■ ACTIVITY: Below are records; reply with nothing but the number of lines in them that contain "left".

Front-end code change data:
++++++++++
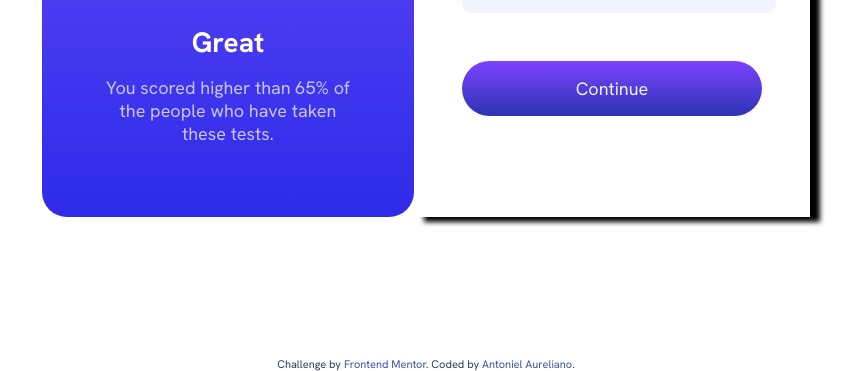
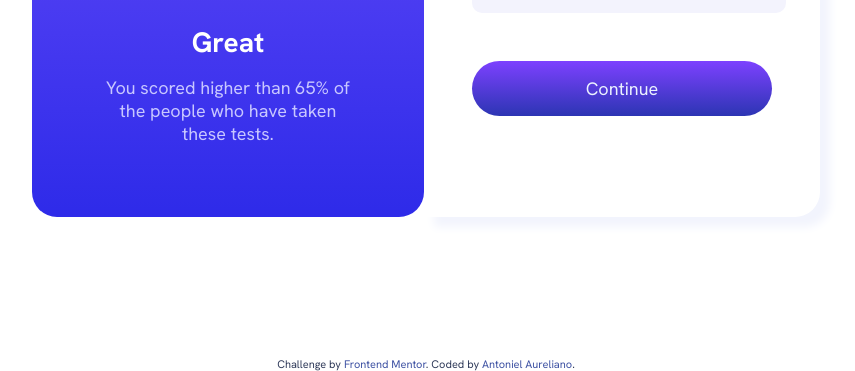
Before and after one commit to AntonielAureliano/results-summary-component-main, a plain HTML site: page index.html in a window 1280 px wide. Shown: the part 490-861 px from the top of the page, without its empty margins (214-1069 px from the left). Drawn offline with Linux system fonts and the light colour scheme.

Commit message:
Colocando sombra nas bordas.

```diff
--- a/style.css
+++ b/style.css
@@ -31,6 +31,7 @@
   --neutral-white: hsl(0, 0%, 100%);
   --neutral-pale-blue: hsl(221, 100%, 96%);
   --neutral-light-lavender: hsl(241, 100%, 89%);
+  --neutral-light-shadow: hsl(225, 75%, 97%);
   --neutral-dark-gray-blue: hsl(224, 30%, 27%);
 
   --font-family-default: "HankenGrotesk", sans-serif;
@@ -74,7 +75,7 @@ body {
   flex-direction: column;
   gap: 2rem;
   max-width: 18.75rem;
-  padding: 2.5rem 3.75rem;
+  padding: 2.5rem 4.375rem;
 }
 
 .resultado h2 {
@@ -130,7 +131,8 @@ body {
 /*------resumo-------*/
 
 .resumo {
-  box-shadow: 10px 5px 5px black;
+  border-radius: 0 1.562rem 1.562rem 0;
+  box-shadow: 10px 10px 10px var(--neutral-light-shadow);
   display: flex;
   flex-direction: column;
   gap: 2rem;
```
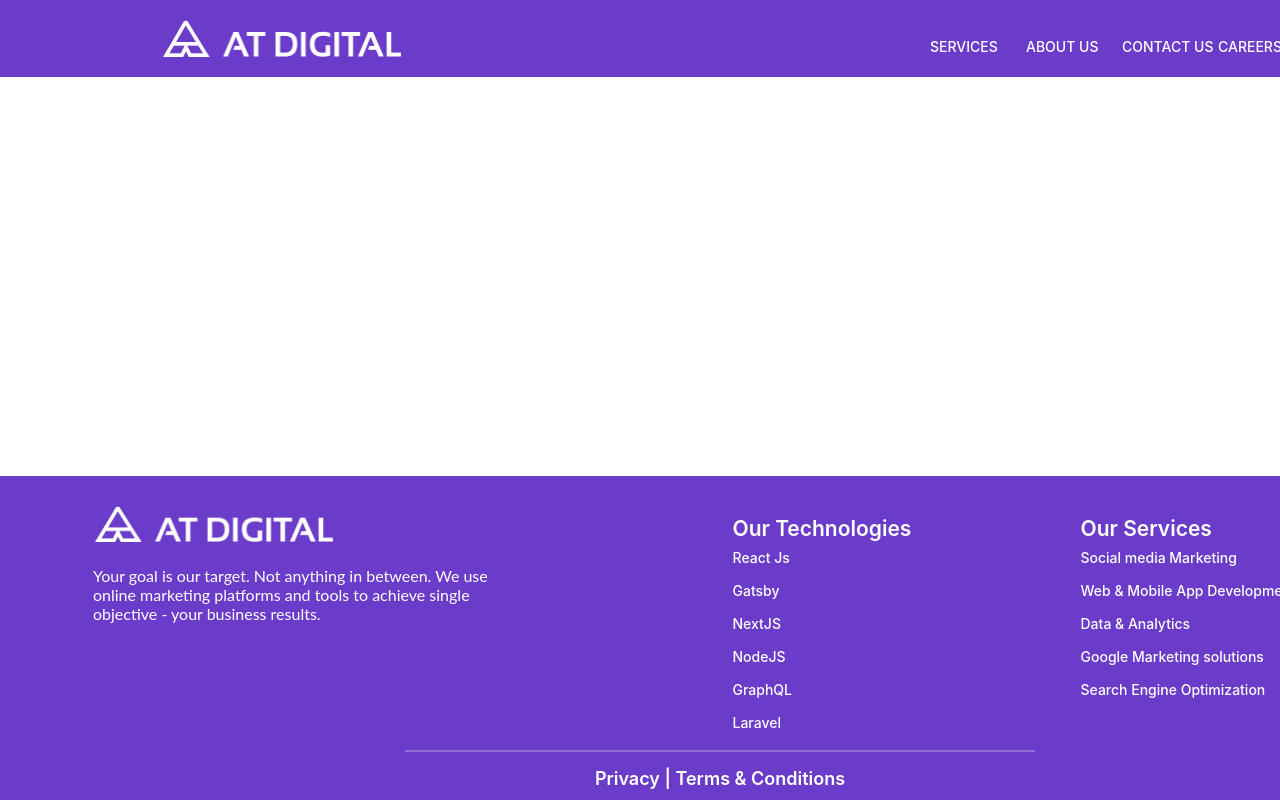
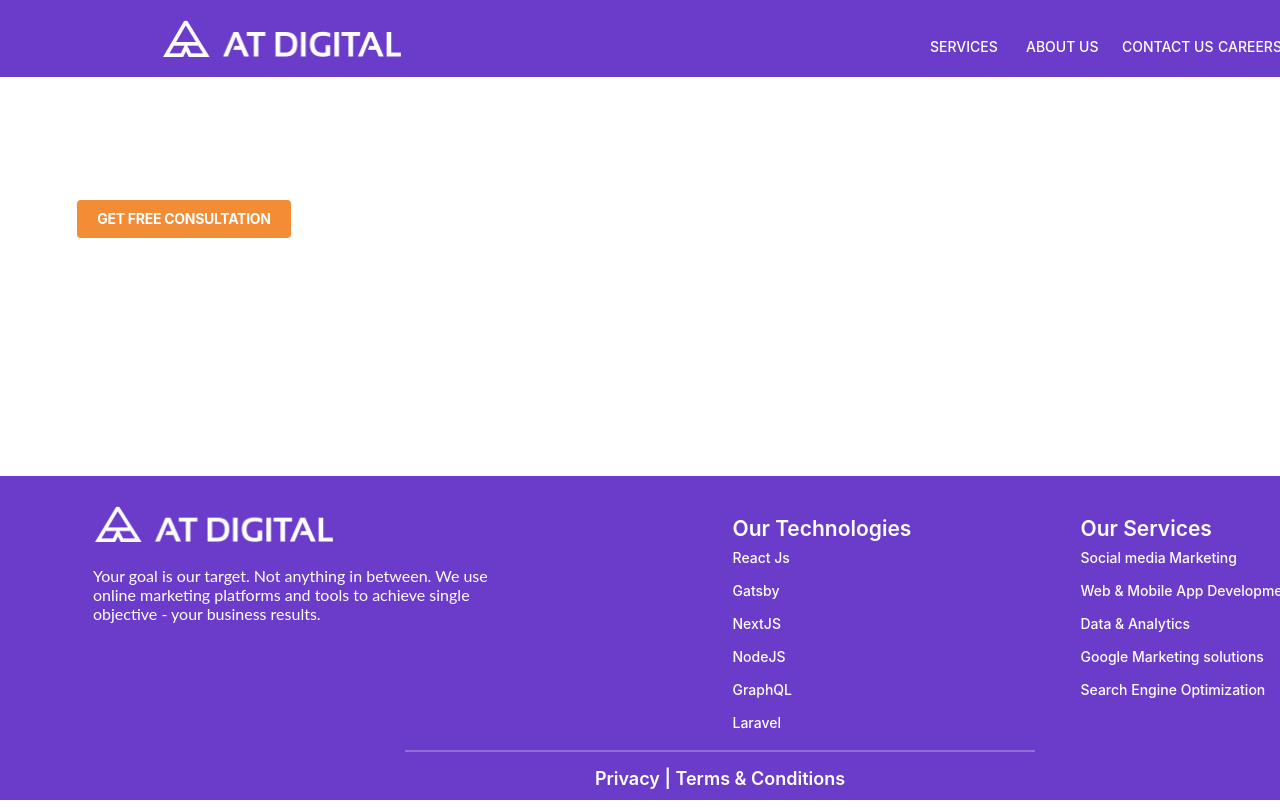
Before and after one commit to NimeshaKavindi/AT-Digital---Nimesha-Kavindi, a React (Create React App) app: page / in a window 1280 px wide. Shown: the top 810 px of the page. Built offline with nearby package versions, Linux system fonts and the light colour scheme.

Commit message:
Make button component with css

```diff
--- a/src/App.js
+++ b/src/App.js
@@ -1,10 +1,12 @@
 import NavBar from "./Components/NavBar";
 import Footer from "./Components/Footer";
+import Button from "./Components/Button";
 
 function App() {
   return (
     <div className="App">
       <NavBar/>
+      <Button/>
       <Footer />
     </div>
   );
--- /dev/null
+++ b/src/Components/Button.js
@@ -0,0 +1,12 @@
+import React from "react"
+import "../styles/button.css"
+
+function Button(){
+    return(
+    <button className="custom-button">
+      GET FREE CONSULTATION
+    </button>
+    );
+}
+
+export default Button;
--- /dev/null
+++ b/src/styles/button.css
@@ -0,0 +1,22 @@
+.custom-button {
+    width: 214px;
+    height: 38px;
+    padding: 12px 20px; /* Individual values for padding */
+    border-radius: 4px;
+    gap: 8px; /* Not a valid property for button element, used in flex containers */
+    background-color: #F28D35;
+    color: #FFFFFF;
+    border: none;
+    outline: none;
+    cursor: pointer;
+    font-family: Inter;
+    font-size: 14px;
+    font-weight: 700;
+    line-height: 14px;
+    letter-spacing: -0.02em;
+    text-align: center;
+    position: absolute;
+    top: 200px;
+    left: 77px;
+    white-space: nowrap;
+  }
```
++++++++++
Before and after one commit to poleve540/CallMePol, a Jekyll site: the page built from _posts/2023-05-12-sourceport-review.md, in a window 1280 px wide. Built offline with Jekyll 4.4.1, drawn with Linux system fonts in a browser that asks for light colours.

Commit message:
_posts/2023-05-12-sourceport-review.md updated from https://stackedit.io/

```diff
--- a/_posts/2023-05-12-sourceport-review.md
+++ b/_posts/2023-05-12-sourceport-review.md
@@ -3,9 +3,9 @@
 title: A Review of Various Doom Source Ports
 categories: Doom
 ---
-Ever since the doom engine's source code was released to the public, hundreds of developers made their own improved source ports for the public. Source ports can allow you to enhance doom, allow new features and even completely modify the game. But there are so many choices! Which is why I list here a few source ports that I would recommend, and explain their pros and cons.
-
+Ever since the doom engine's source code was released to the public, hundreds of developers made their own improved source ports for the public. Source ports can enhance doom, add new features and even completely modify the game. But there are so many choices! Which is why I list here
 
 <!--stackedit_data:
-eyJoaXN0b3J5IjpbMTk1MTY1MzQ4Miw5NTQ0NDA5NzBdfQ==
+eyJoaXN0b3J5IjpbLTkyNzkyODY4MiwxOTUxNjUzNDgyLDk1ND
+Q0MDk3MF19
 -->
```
++++++++++
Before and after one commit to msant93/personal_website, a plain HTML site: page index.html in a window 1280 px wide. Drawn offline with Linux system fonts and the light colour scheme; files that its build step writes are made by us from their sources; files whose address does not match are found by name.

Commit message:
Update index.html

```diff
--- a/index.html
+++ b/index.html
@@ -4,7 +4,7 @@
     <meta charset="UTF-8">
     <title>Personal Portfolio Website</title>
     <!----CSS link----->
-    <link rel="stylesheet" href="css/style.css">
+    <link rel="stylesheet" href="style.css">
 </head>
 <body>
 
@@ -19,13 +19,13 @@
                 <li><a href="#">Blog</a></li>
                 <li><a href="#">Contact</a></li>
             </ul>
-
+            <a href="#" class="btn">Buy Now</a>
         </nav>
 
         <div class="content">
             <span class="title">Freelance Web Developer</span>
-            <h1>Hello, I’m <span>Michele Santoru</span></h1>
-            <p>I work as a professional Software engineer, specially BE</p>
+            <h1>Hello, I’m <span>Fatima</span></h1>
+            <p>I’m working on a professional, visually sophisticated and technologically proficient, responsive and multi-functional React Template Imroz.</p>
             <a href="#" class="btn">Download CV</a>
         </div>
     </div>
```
++++++++++
■ WRITTEN RESPONSE: 2